The battles to come in England's Euro 2008 campaign may yet be won on the playing fields of Cobham. Cobham and Stoke D'Abernon, as the railway station is grandly named, is the Surrey stockbroker district where locals now fear being mown down by 4 x 4s and outswanked by footballers' wives, following Chelsea's move there to a new training centre.
Jose Mourinho has insisted that all players live within striking distance, so estate agents are rubbing hands in glee at the prospect of Mr Ashley Cole and the former Miss Cheryl Tweedy (Girls Aloud) seeking a house commensurate with their not inconsiderable wealth. More relevant to the sports pages than the property section is the fact that Chelsea will now expect to have half-a-dozen players in the England squad, training together each day and forming their own little branch of the national club that Steve McClaren is attempting to build.

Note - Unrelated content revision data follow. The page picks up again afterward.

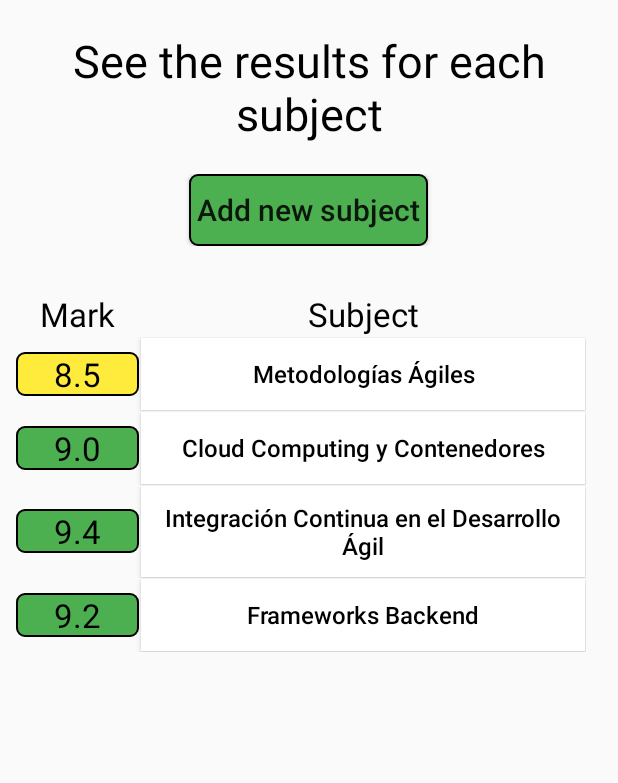
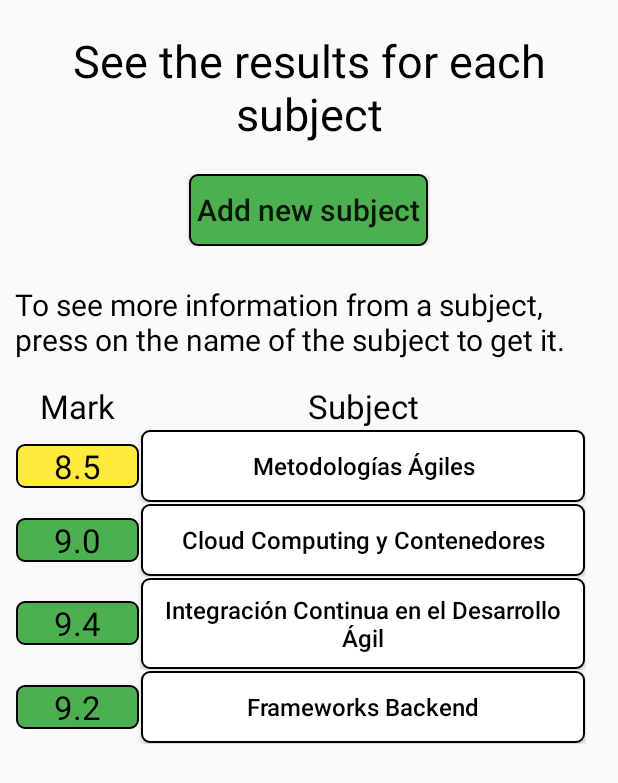
Before and after one commit to SergiodelaMata/nativeAndroidApplicationBasic, an Android app: the screen it shows after launch (MainActivity), on a phone screen of 412 x 824 dp. Shown: the top 783 px of the screen. Run offline under Robolectric (Android 15) with nearby library versions, the phone set to English and light mode, and no system bars.

Commit message:
:memo: Added comments to the different java and xml files for the different activities and classes. :sparkles: Added new text at the main activity. :art: Changed background for the buttons from the dynamic table.

```diff
--- a/app/src/main/java/com/example/nativeandroidapplicationbasic/DynamicTable.java
+++ b/app/src/main/java/com/example/nativeandroidapplicationbasic/DynamicTable.java
@@ -131,6 +131,7 @@ public class DynamicTable {
                 Subject subject = data.get(indexRow);
                 switch(indexCell)
                 {
+                    //Muestra el campo de la nota de la asignatura
                     case 0:
                         info = String.valueOf(subject.getMark());
                         textCell.setText(info);
@@ -149,17 +150,20 @@ public class DynamicTable {
 
                         tableRow.addView(textCell, newTableRowParams());
                         break;
+                    //Muestra el botón con el nombre de la asignatura y el acceso a los datos de la misma
                     case 1:
                         Button buttonSubject = new Button(context);
                         buttonSubject.setId(subject.getIdSubject());
                         buttonSubject.setText(subject.getName());
                         buttonSubject.setBackgroundColor(Color.parseColor("#FFFFFF"));
                         buttonSubject.setTextColor(Color.parseColor("#000000"));
+                        buttonSubject.setBackground(ContextCompat.getDrawable(mainActivity, R.drawable.rounded_rectangule_white));
                         buttonSubject.setTextSize(16);
                         buttonSubject.setGravity(Gravity.CENTER);
                         buttonSubject.setWidth((int) (getScreenWidth() * 0.72));
                         buttonSubject.setAllCaps(false);
                         tableRow.addView(buttonSubject, newTableRowParams());
+                        //Se establece el acceso a los datos de la asignatura a través de su botón
                         buttonSubject.setOnClickListener(v -> {
                             Bundle bundle = new Bundle();
                             bundle.putInt("idSubject", subject.getIdSubject());
@@ -169,21 +173,6 @@ public class DynamicTable {
                             mainActivity.finish();
                         });
                         break;
-                    /*case 0:
-                        info = String.valueOf(subject.getMark());
-                        textCell.setText(info);
-                        tableRow.addView(textCell, newTableRowParams());
-                        break;
-                    case 1:
-                        info = subject.getName();
-                        textCell.setText(info);
-                        tableRow.addView(textCell, newTableRowParams());
-                        break;
-                    case 2:
-                        info = "Hola";
-                        textCell.setText(info);
-                        tableRow.addView(textCell, newTableRowParams());
-                        break;*/
                 }
             }
             tableRow.setGravity(Gravity.CENTER_VERTICAL);
--- a/app/src/main/res/layout/activity_main.xml
+++ b/app/src/main/res/layout/activity_main.xml
@@ -7,7 +7,7 @@
     android:layout_height="match_parent"
     tools:context=".MainActivity"
     android:orientation="vertical">
-
+    <!-- Título de la actividad -->
     <LinearLayout
         android:layout_width="match_parent"
         android:layout_height="wrap_content"
@@ -23,7 +23,8 @@
             android:textColor="@color/black"
             android:gravity="center"/>
     </LinearLayout>
-
+    <!-- Botón para acceder a la sección para poder
+        insertar la asignatura -->
     <LinearLayout
         android:layout_width="match_parent"
         android:layout_height="wrap_content"
@@ -44,7 +45,21 @@
             android:text="@string/AddText">
         </Button>
     </LinearLayout>
-
+    <LinearLayout
+        android:layout_width="match_parent"
+        android:layout_height="wrap_content"
+        android:layout_marginTop="5dp"
+        android:layout_marginBottom="5dp"
+        android:layout_marginLeft="10dp"
+        android:layout_marginRight="10dp">
+        <TextView
+            android:layout_width="match_parent"
+            android:layout_height="wrap_content"
+            android:text="@string/ShowDetailsSubject"
+            android:textSize="20sp"
+            android:textColor="@color/black"
+            android:gravity="start"/>
+    </LinearLayout>
     <LinearLayout
         android:layout_width="match_parent"
         android:layout_height="wrap_content"
```
Also changed, not shown: app/src/main/java/com/example/nativeandroidapplicationbasic/CheckModifyDeleteActivity.java (+23 -4 lines), app/src/main/java/com/example/nativeandroidapplicationbasic/DecimalDigitsInputFilter.java (+20 -0 lines), app/src/main/java/com/example/nativeandroidapplicationbasic/InsertSubjectActivity.java (+24 -4 lines), app/src/main/res/layout/activity_check_modify_delete.xml (+10 -3 lines), app/src/main/res/layout/activity_insert_subject.xml (+4 -4 lines).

Two of them, Wayne Bridge and Cole, will even be contesting the same left-back position, and the latter believes Chelsea, England and the players themselves can all benefit.
"Hopefully that can help my game and England as well," he said, "starting to get to know how Lamps [Frank Lampard] plays, and John Terry. The more I train, the more I'll know about the runs Lamps makes and he'll know the runs I make. And if I get a good relation-ship with Joe Cole it would definitely benefit the England team. So far we've played well together with England. I had a great relationship with [Arsenal's] Robert Pires, who liked to come inside like Joe, and that gave me the chance to get down the flank."
Shaun Wright-Phillips may also pop up from time to time on the left side, and Bridge, as well as being a rival, has even appeared in the same England team as Cole in the past; last week he was to be seen filling the left-midfield role in a practice session in Macedonia.
With no disrespect appar-ently intended towards Ars-ène Wenger - it is Arsenal's vice-chairman, David Dein, with whom he bears a grudge - Cole also believes that Mourinho's coaching and tactical organisation will make him a better player: "One of the reasons for coming here is that Jose's a great tactician, so hopefully I can come here and improve my defending a little bit more, because I feel I can still improve my game."
Even though he was short of match practice after not starting a League game between October and May, Cole was one of England's few successes at the World Cup. With too much time to dwell on things during the dark days of rehabilitation, perhaps, he convinced himself that the move from Arsenal to Chelsea, first mooted over clandestine cups of tea in a London hotel, was a necessity, and finally had his way at the 11th - or 13th - hour on the night of the transfer deadline. Now there is a strong sense of a new beginning.
"All last year I was injured and was so frustrated I couldn't play," he added. "I went to the World Cup and we didn't do as well as we thought we could have done, so I had a disappointing year. Now all this is sorted out, I can get back to doing what I love. I've learnt things about myself, I didn't know I was so strong or could take this much hassle and trouble. Hopefully I've gone through all the bad stuff now and I'm starting a fresh life."
The challenges include Chelsea's attempts to succeed where Arsenal failed at the last in May and capture the Champions' League, something for which, to be fair, they look better equipped than Wenger's youngsters. Werder Bremen come to Stamford Bridge in two days' time, and later in the group Cole will have even more reason than his new team-mates to put one over Barcelona, the conquerors of Arsenal's 10 men in the Paris final.
"To walk past it [the trophy] and not pick it up was hard," he said. "It was so disappointing to walk past them celebrating. It made me want to drive on and actually pick it up this time.
"The Chelsea lads were disappointed they didn't get further and they're all ambitious to win it. To win the Champions' League is a big ambition of mine."Reuse content